To the surprise of most observers, the Supreme Court ruled against the Trump administration’s rescission of DACA. Policy considerations aside, the ruling is legally troubling because President Obama ignored Congressional authority to make immigration law, and initiated the DACA program with a policy memorandum, not a formal Executive Order. The Court ruled, however, that to rescind the policy, the current administration must follow all the formal procedures of the Administrative Procedure Act. The bottom line is that the Supreme Court held that DHS must go through the formal notice and comment procedures in order to eliminate the program, so DACA continues… for now. Of course, Congress can always pass legislation to address the situation.
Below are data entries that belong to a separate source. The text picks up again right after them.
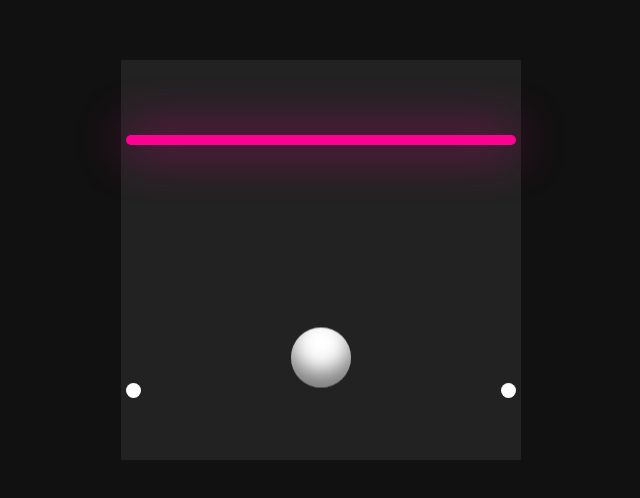
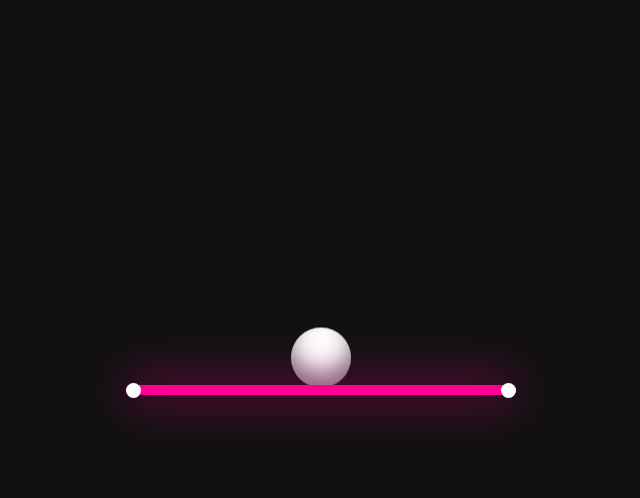
Before and after one commit to RDLuisL/Elastic-Effects, a plain HTML site: page index.html in a window 1280 px wide. Shown: the part 140-638 px from the top of the page, without its empty margins (319-959 px from the left). Drawn offline with Linux system fonts and the light colour scheme.

Commit message:
version terminada con animacion completa, solo falta comentar el código

```diff
--- a/style.css
+++ b/style.css
@@ -1,3 +1,5 @@
+
+/* Paleta de Color */
 :root {
     --backgrnd1: #111;
     --backgrnd2: #222;
@@ -7,13 +9,13 @@
     --lncolor3: #ff0;
     --ball3d: rgba(0,0,0,0.5);
 }
-
+/* Quitando los margenes por default */
 * {
     margin: 0;
     padding: 0;
     box-sizing: border-box;
 }
-
+/* Caracteristicas del body */
 body {
     display: flex;
     justify-content: center;
@@ -21,17 +23,17 @@ body {
     min-height: 100vh;
     background-color: var(--backgrnd1);
 }
-
+/* Contenedor elastic */
 .elastic {
-    position: absolute;
+    position: relative;
     width: 400px;
     height: 400px;
-    background-color: var(--backgrnd2);
+    /* background-color: var(--backgrnd2); */
     display: flex;
     justify-content: center;
     align-items: flex-end;
 }
-
+/* Punto pivote de la izquierda */
 .elastic::before{
     content: '';
     position: absolute;
@@ -43,8 +45,9 @@ body {
     border-radius: 50%;
     z-index: 1;
 }
-
-.elastic::after{
+/* Punto pivote de la derecha */
+.elastic::after
+{
     content: '';
     position: absolute;
     bottom: 62.5px;
@@ -59,7 +62,8 @@ body {
 .elastic svg {
     position: absolute;
     width: 400px;
-    height: 400px;
+    height: 150px;
+    fill: none;
 }
 
 .elastic svg:nth-child(2){
@@ -72,52 +76,54 @@ body {
     stroke-width: 10;
     stroke-linecap: round;
     d: path("M 10 80 Q 190 80 390 80");
-    animation: animate 2.5s linear infinite animateColor 2.5s linear infinite;
+    animation: animate 2.5s linear infinite, animateColor 2.5s linear infinite;
 }
 
-@keyframes animate {
+@keyframes animate
+{
    0%
    {
-    d: path("M 10 80 Q 190 80 390 80")
+    d: path("M 10 80 Q 190 80 390 80");
    }
    10%
    {
-    d: path("M 10 80 Q 190 160 390 80")
+    d: path("M 10 80 Q 190 160 390 80");
    }
    20%
    {
-    d: path("M 10 80 Q 190 20 390 80")
+    d: path("M 10 80 Q 190 20 390 80");
    }
    30%
    {
-    d: path("M 10 80 Q 190 120 390 80")
+    d: path("M 10 80 Q 190 120 390 80");
    }
    35%
    {
-    d: path("M 10 80 Q 190 100 390 80")
+    d: path("M 10 80 Q 190 100 390 80");
    }
    40%
    {
-    d: path("M 10 80 Q 190 80 390 80")
+    d: path("M 10 80 Q 190 80 390 80");
    }
    50%
    {
-    d: path("M 10 80 Q 190 100 390 80")
+    d: path("M 10 80 Q 190 100 390 80");
    }
    55%
    {
-    d: path("M 10 80 Q 190 90 390 80")
+    d: path("M 10 80 Q 190 90 390 80");
    }
    60%
    {
-    d: path("M 10 80 Q 190 80 390 80")
+    d: path("M 10 80 Q 190 80 390 80");
    }
 }
 
-@keyframes animateColor {
+ @keyframes animateColor
+{
     0%,100%
     {
-    stroke: var(--lncolor);
+    stroke: var(--lncolor1);
     }
     33.33%
     {
```
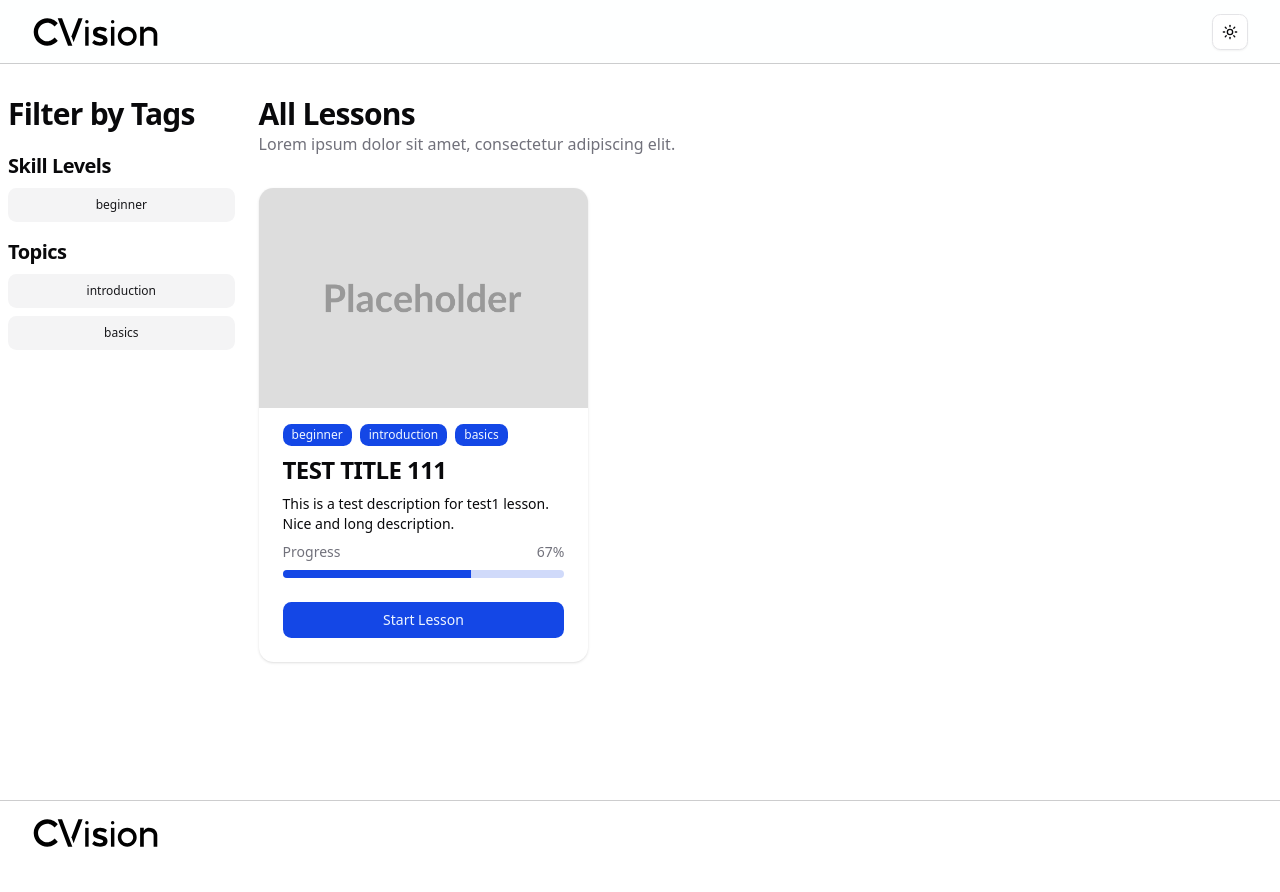
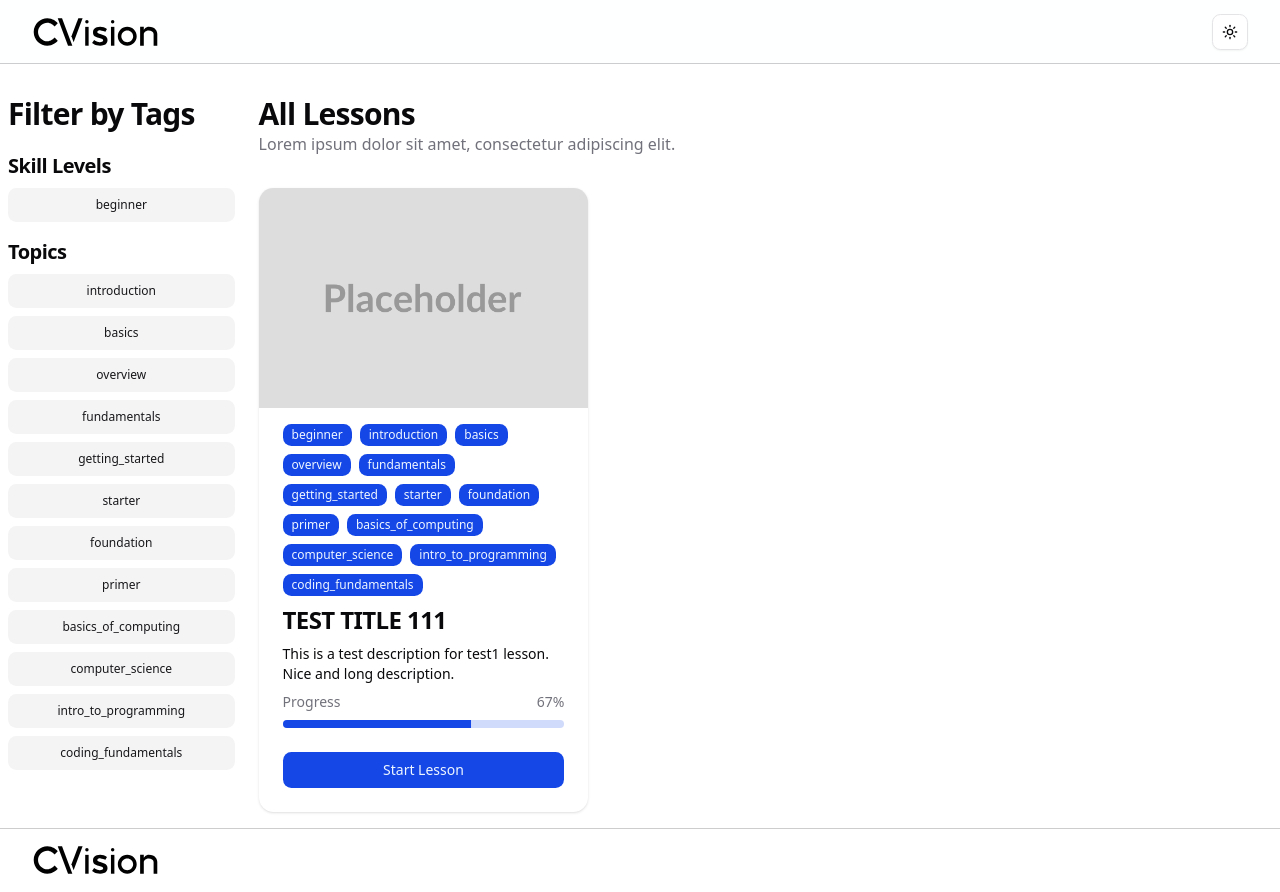
Before and after one commit to B4rawasz/Widzenie_Komputerowe_PG, a Next.js app: page /lessons in a window 1280 px wide. Before the commit the page ends 864 px from the top, so only its background shows below. Built offline with nearby package versions, Linux system fonts and the light colour scheme.

Commit message:
Update lessonsClient layout for improved tag filtering

```diff
--- a/src/components/lessons/lessonsClient.tsx
+++ b/src/components/lessons/lessonsClient.tsx
@@ -121,7 +121,7 @@ export default function LessonsClient({ lessons }: { lessons: AllLessonsMetadata
 
 	return (
 		<div className="max-w-360 mx-auto flex flex-row">
-			<aside className="w-1/4 sticky top-16 h-[calc(100vh-4rem)] px-2 flex flex-col">
+			<aside className="w-1/4 sticky top-16 min-h-[calc(100vh-8rem)] max-h-[calc(100vh-4rem)] px-2 flex flex-col">
 				<h2 className="mt-8 mb-3">Filter by Tags</h2>
 				<ScrollArea className="flex-1 min-h-0 pr-2">
 					<div className="flex flex-col flex-wrap gap-2 pr-2">
--- a/src/content/test1/page.mdx
+++ b/src/content/test1/page.mdx
@@ -10,6 +10,16 @@ tags:
   topic:
     - "introduction"
     - "basics"
+    - "overview"
+    - "fundamentals"
+    - "getting_started"
+    - "starter"
+    - "foundation"
+    - "primer"
+    - "basics_of_computing"
+    - "computer_science"
+    - "intro_to_programming"
+    - "coding_fundamentals"
 coverImage: "/covers/cover.png"
 ---
 
--- /dev/null
+++ b/src/content/test1/parts/test1.mdx
@@ -0,0 +1,14 @@
+---
+title: "TEST TITLE 1"
+val: 12345
+description: "TEST DESCRIPTION"
+icon: Ampersands
+---
+
+## TEST EOEOEO
+
+Lorem ipsum dolor sit amet, consectetur adipiscing elit.
+Maecenas tortor sem, iaculis dictum lobortis eu, tincidunt vitae orci.
+Donec consectetur metus ultricies, rhoncus sapien volutpat, vestibulum nibh.
+Nulla vel lorem massa. Duis sollicitudin eleifend neque, ac faucibus mi.
+Nunc vel quam ut enim tincidunt facilisis in ut justo.
```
From a policy perspective, my concern is that the public’s takeaway will be, erroneously, that the DACA amnesty was legal and is here to stay. The Court did not say that, but experience demonstrates that each amnesty, or expectation of another amnesty, encourages more illegal immigration as would-be entrants calculate that our laws will not be enforced. Obama’s DACA policy led to the 2014 border surge by unaccompanied minors from Central America. Congress has passed seven different amnesties in the past few decades prior to the DACA administrative amnesty.
Certainly, DACA recipients, “brought here as children” as we are repeatedly told, present a sympathetic picture. That is why they are used as poster children by open-border advocates who want an amnesty for all 12 million unauthorized aliens, as well as future amnesties for future arrivals. Any congressional relief for the “dreamers” must be coupled with programs to deter illegal immigration, such as enhanced border security and mandatory E-Verify for all employers. If we remove the jobs magnet, the incentive for illegal immigration will largely disappear. Moreover, American voters favor mandatory E-Verify by a 3-1 margin.
Secondly, if 700,000 DACA recipients receive green cards,, they will petition to bring in additional relatives so the number of green cards will run into the millions over the long term. As an offset, Congress must pass legislation to curtail chain migration and limit family reunification to only nuclear family members. Chain migration is the main component of U.S. immigration, and immigration is responsible for almost 90% of the population growth in this country.
Congress and the President may feel political pressure to pursue a legislative solution to the DACA problem. Fair enough, but providing legal status to DACA recipients by itself will only encourage more illegal immigration, leading additional thousands to undertake a very dangerous journey. Deterring illegal immigration and reducing chain migration are necessary components of any deal.